Ha was losing her eyesight. It started after her sophomore year at UT, when the computer screen at her finance internship had unexpectedly gone blurry. The next four years were a haze of doctor’s appointments and inconclusive tests. Eventually Ha even had to quit her first post-grad job in software consulting.
After she was finally diagnosed with a rare autoimmune disorder called neuromyelitis optica and told she would lose nearly all her vision, Ha says she felt a measure of relief. “I’m the kind of person who needs a game plan,” she says, “so finally getting a correct diagnosis after four years was a starting point.”

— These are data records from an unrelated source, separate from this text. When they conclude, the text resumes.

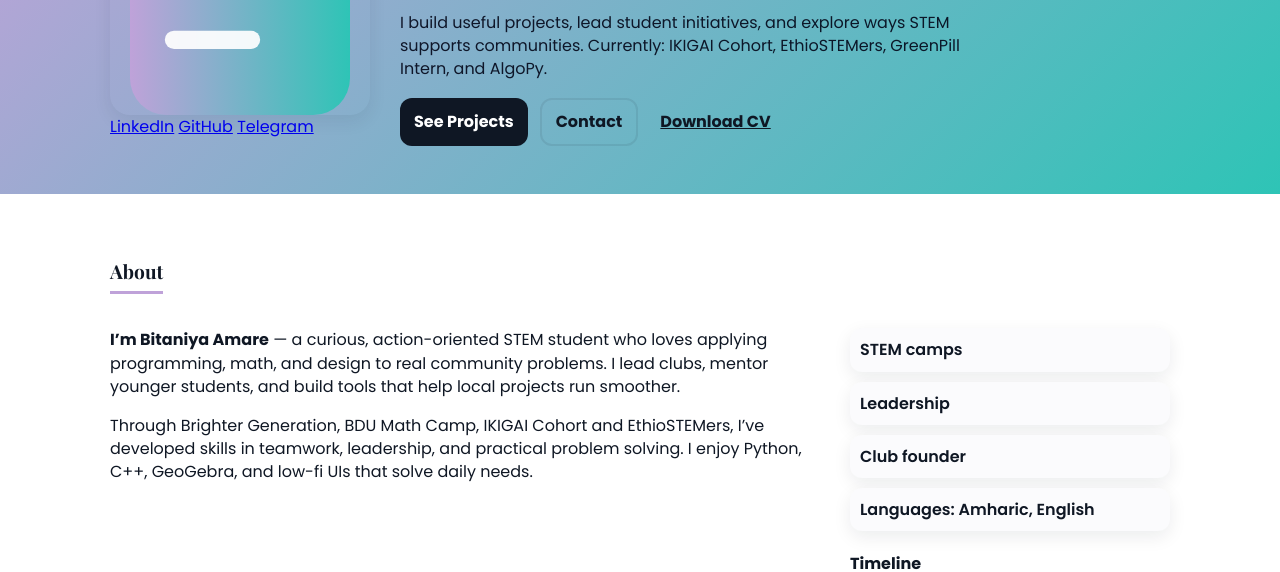
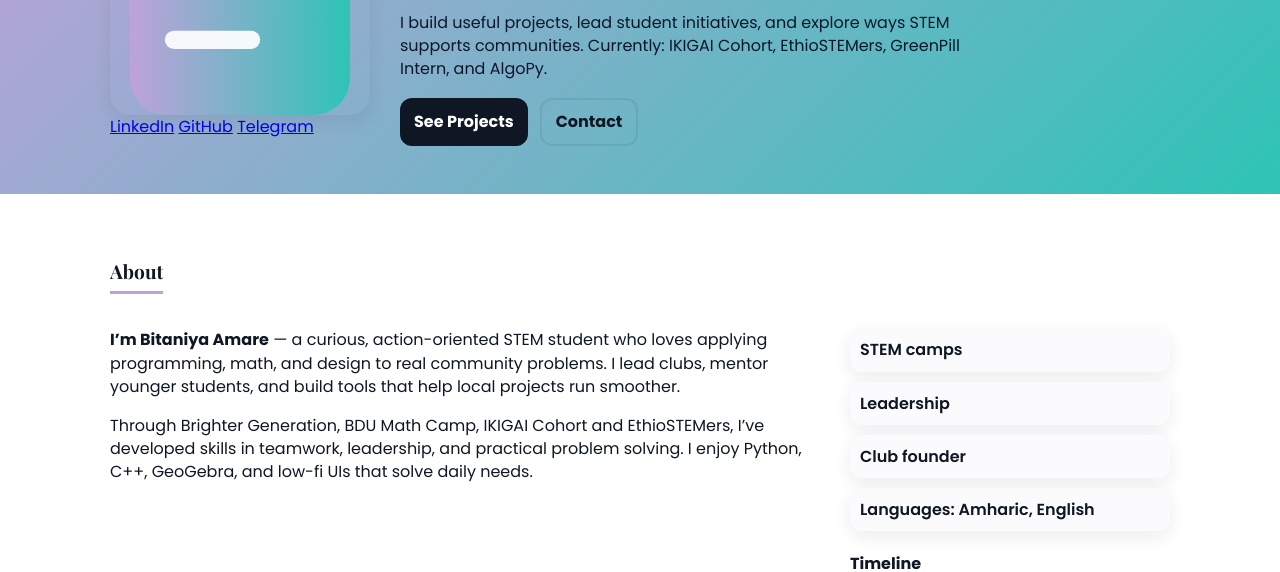
Before and after one commit to jwnyyss/bitaniya-portfolio, a plain HTML site: page index.html in a window 1280 px wide. Shown: the part 236-808 px from the top of the page. Drawn offline with nearby package versions, Linux system fonts and the light colour scheme.

Commit message:
Remove 'Download CV' button from index.html
Removed the 'Download CV' button from the hero section.

```diff
--- a/index.html
+++ b/index.html
@@ -78,7 +78,6 @@
           <div class="hero-ctas">
             <a class="btn btn-primary" href="#projects">See Projects</a>
             <a class="btn btn-outline" href="#contact">Contact</a>
-            <a class="btn btn-ghost" href="assets/Bitaniya-CV.pdf" download>Download CV</a>
           </div>
         </div>
       </div>
```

She decided to try cooking again, with the help of a vocational counselor who coached her as she relearned basic skills. Before long she wasn’t just making peanut-butter sandwiches, she was cooking multi-course dinners—only this time with the aid of a talking thermometer, Braille labels on her stovetop, and extra-long oven mitts. The diagnosis also spurred her to change careers.
Read the rest of the article HERE!
In this article, Rose Cahalan–the author–begins by explaining Christine Ha’s experience with making a peanut butter sandwich with just enough detail that we are able to immediately empathize with the story. We continue reading to find that not only is Christine a lover of the culinary arts but she is also a lover of the written word. Because of this, I knew I would be thinking about this story for days and I had to find a way to share. My blog seemed like the perfect place!
One of the first aspects about this story that struck me was the most obvious subject-matter, cooking, but more to the point, cooking without sight. Though my knife skills are improving daily with more precision and ease, I certainly make mistakes and I’m able to SEE those mistakes. Christine’s ability astounds and encourages me to challenge my other senses more. Yes, I’ve seen videos of big name chefs who speed dice without looking, but the ability to artfully use their knives takes confidence that is built up with years of practice coupled with the ease of knowing they could look down for accuracy at any time. All of this to say, when you love something enough–however illogical it may seem to others–find a way to make it work!
Next, I was struck by the manner in which the piece addresses, subtly, that we are all forced to relinquish power at some point in our lives. There are times when the circumstances that surface this ‘release of power’ are more unpleasant for some than others, and oftentimes, not our choice. In the world of food, there are many certainties–produce tastes better when it is in season– and uncertainties–will the frost this winter ruin the crops? However, it occurred to me while reading this piece that very few of us recognize what an amazing gift it is to be able to transform a semi-ordinary bundle of veggies into a gourmet meal for yourself or a group of people. And aren’t we all convalescing due to the abrasions of day-to-day life? It would be easy to let such a traumatic event turn oneself into a surly person, but Christine’s story implies just the opposite.
On a more personal level; I can say I have not yet experienced anything as traumatic as what Christine Ha went through, however I have certainly had, and still have, obstacles on my food journey. Reading her story has made me all the happier I haven’t thrown in the flag. We only have one life, and it is our choice to make the most of it, whatever that means to you. Close your eyes and envision the role food plays in your life, whether it’s on an activism level or right in your backyard. Allow yourself the gift of self-appreciation, as we all do this too seldom.
I hope when you read this culinary adventure tale, you will be just as captivated and moved as I was. Inspiration shows itself when you least expect it and in the strangest places. Thanks world for not letting me down!
Tell me about a hardship or road block that interrupted your food journey and how you were able to move beyond it or what you are still doing to overcome the set-back. And remember…bite responsibly!